Perhaps the most well known is ASTM B117, or neutral salt spray testing. This test method uses a 5% sodium chloride solution as the salt spray, which is typically applied to metals and certain kinds of plastics. The temperature within the test chamber is usually set to around 95 degrees Fahrenheit and the relative humidity maxes out at 100%.
There is no minimum or maximum to how long this test can be performed, but it usually runs for 72 hours.
“ASTM G85 A1 leverages acetic acid for spray with a pH level of between 3.0 and 3.5.”
Another classic salt spray testing methodology is ASTM G85. The ASTM G85 is a modified salt fog test, in which the acidity of the salt spray is adjusted up or down depending on the test subject and the kind of corrosion that occurs. Ranging between A1 to A5, ASTM G85 A1 leverages acetic acid for spray with a pH level of between 3.0 and 3.5. The air temperature within the test chamber is set at 95 degrees Fahrenheit. ASTM G85 A2 uses a lower pH level for the spray but a higher temperature compared to A1 (120 degrees Fahrenheit).

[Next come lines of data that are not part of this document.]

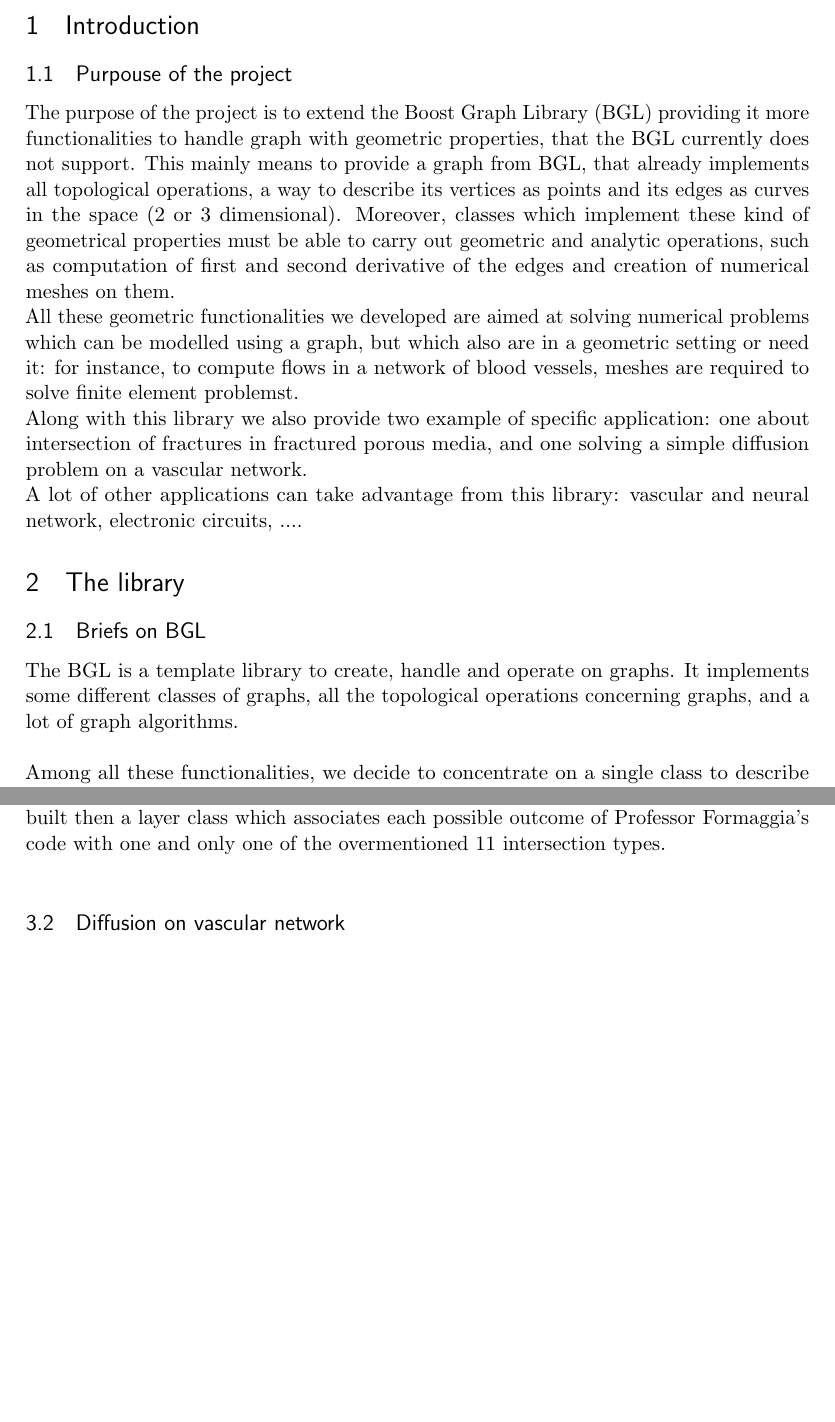
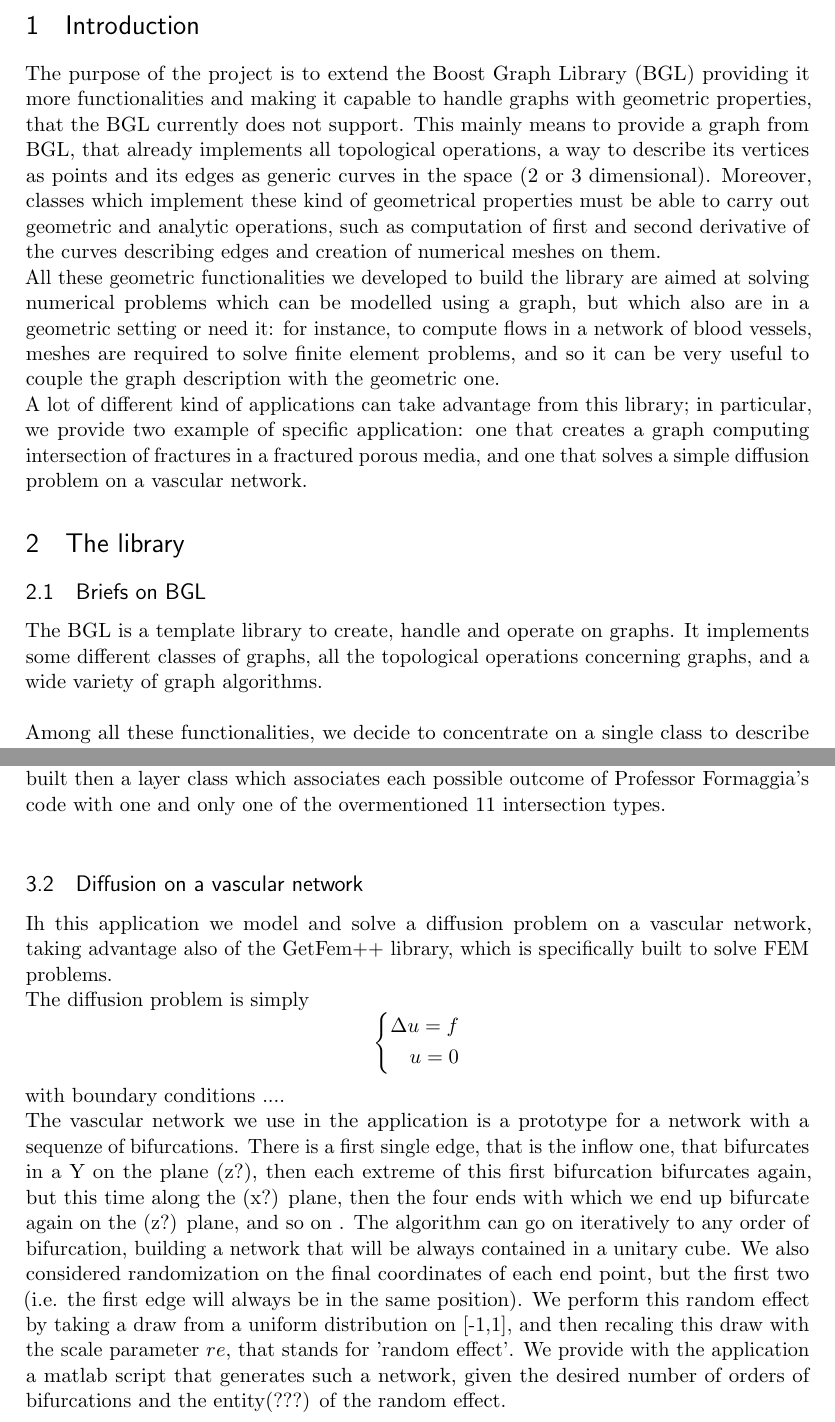
Before and after one commit to lformaggia/Pacs_BGLgeom_Ilaria_Mattia, a LaTeX document (Report/Report.tex): two parts of pages 3 and 12 of 12, joined at a grey line, cut so that both start at the same text, the shorter picture padded with empty space. Compiled offline with pdfLaTeX.

Commit message:
Started writing network diffusion appolication

```diff
--- a/Report/Report.tex
+++ b/Report/Report.tex
@@ -80,16 +80,13 @@
 \newpage
 
 \section{Introduction}
-	\subsection{Purpouse of the project}	%magari anche no??
-	The purpose of the project is to extend the Boost Graph Library (BGL) providing it more functionalities to handle graph with geometric properties, that the BGL currently does not support. This mainly means to provide a graph from BGL, that already implements all topological operations, a way to describe its vertices as points and its edges as curves in the space (2 or 3 dimensional). Moreover, classes which implement these kind of geometrical properties must be able to carry out geometric and analytic operations, such as computation of first and second derivative of the edges and creation of numerical meshes on them. \newline
-	All these geometric functionalities we developed are aimed at solving numerical problems which can be modelled using a graph, but which also are in a geometric setting or need it: for instance, to compute flows in a network of blood vessels, meshes are required to solve finite element problemst. \newline
-	Along with this library we also provide two example of specific application: one about intersection of fractures in fractured porous media, and one solving a simple diffusion problem on a vascular network. \newline
-	A lot of other applications can take advantage from this library: vascular and neural network, electronic circuits, ....
-
+	The purpose of the project is to extend the Boost Graph Library (BGL) providing it more functionalities and making it capable to handle graphs with geometric properties, that the BGL currently does not support. This mainly means to provide a graph from BGL, that already implements all topological operations, a way to describe its vertices as points and its edges as generic curves in the space (2 or 3 dimensional). Moreover, classes which implement these kind of geometrical properties must be able to carry out geometric and analytic operations, such as computation of first and second derivative of the curves describing edges and creation of numerical meshes on them. \newline
+	All these geometric functionalities we developed to build the library are aimed at solving numerical problems which can be modelled using a graph, but which also are in a geometric setting or need it: for instance, to compute flows in a network of blood vessels, meshes are required to solve finite element problems, and so it can be very useful to couple the graph description with the geometric one. \newline
+	A lot of different kind of applications can take advantage from this library; in particular, we provide two example of specific application: one that creates a graph computing intersection of fractures in a fractured porous media, and one that solves a simple diffusion problem on a vascular network.
 
 \section{The library}
 	\subsection{Briefs on BGL}
-	The BGL is a template library to create, handle and operate on graphs. It implements some different classes of graphs, all the topological operations concerning graphs, and a lot of graph algorithms.
+	The BGL is a template library to create, handle and operate on graphs. It implements some different classes of graphs, all the topological operations concerning graphs, and a wide variety of graph algorithms.
 	\newline\newline
 	% Metto qui quello che ho messo nella documentazione? adjacency_list e tutto il resto? forse comunque ho bisogno di dire dell'adjacency list, ma
 	Among all these functionalities, we decide to concentrate on a single class to describe a graph and on how implement in an easy to use way the geometrical properties. To explain in more details our implementation choices, we need to spend some words on how that class and the graph properties work.
@@ -256,7 +253,20 @@ struct My_vertex_prop : public BGLgeom::Vertex_base_property<3> {
 
 
 
-	\subsection{Diffusion on vascular network}
+	\subsection{Diffusion on a vascular network}
+%		\subsubsection{The problem}
+	Ih this application we model and solve a diffusion problem on a vascular network, taking advantage also of the GetFem++ library, which is specifically built to solve FEM problems. \newline
+	The diffusion problem is simply
+	\begin{equation*}
+		\left\{
+		\begin{aligned}
+		\Delta u = f \\
+		u = 0
+		\end{aligned}
+		\right.
+	\end{equation*}
+	with boundary conditions .... 	\newline
+	The vascular network we use in the application is a prototype for a network with a sequenze of bifurcations. There is a first single edge, that is the inflow one, that bifurcates in a Y on the plane (z?), then each extreme of this first bifurcation bifurcates again, but this time along the (x?) plane, then the four ends with which we end up bifurcate again on the (z?) plane, and so on . The algorithm can go on iteratively to any order of bifurcation, building a network that will be always contained in a unitary cube. We also considered randomization on the final coordinates of each end point, but the first two (i.e. the first edge will always be in the same position). We perform this random effect by taking a draw from a uniform distribution on [-1,1], and then recaling this draw with the scale parameter $re$, that stands for 'random effect'. We provide with the application a matlab script that generates such a network, given the desired number of orders of bifurcations and the entity(???) of the random effect.
 
 	%Computational issues?? Complexity and time efficiency?
 
```
Also changed, not shown: Report/Report.tex (6 more changed lines).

What protective coatings can be used to minimize corrosion?
Again, the ultimate purpose of salt fog testing is to assess how resistant something is to corrosion. Being armed with this information provides guidance into what coatings can be used to delay its formation. There are many different effective coatings that can be applied, from zinc, to epoxy to paints and chromate. Which one to pick is influenced by the material in need of protection and the environment the material will be located once in real-world use. Additionally, protecting coatings themselves — such as electroplated chromium, nickel or copper — can be assessed in a test chamber to see if they will be an effective deterrent to corrosion or if a more resilient application is required.
Whether you’re seeking a salt fog test service, accelerated corrosion testing or need a salt spray chamber so you can conduct one on your own time, Auto Technology has what you need. Contact us to learn more or schedule a time in our testing lab today.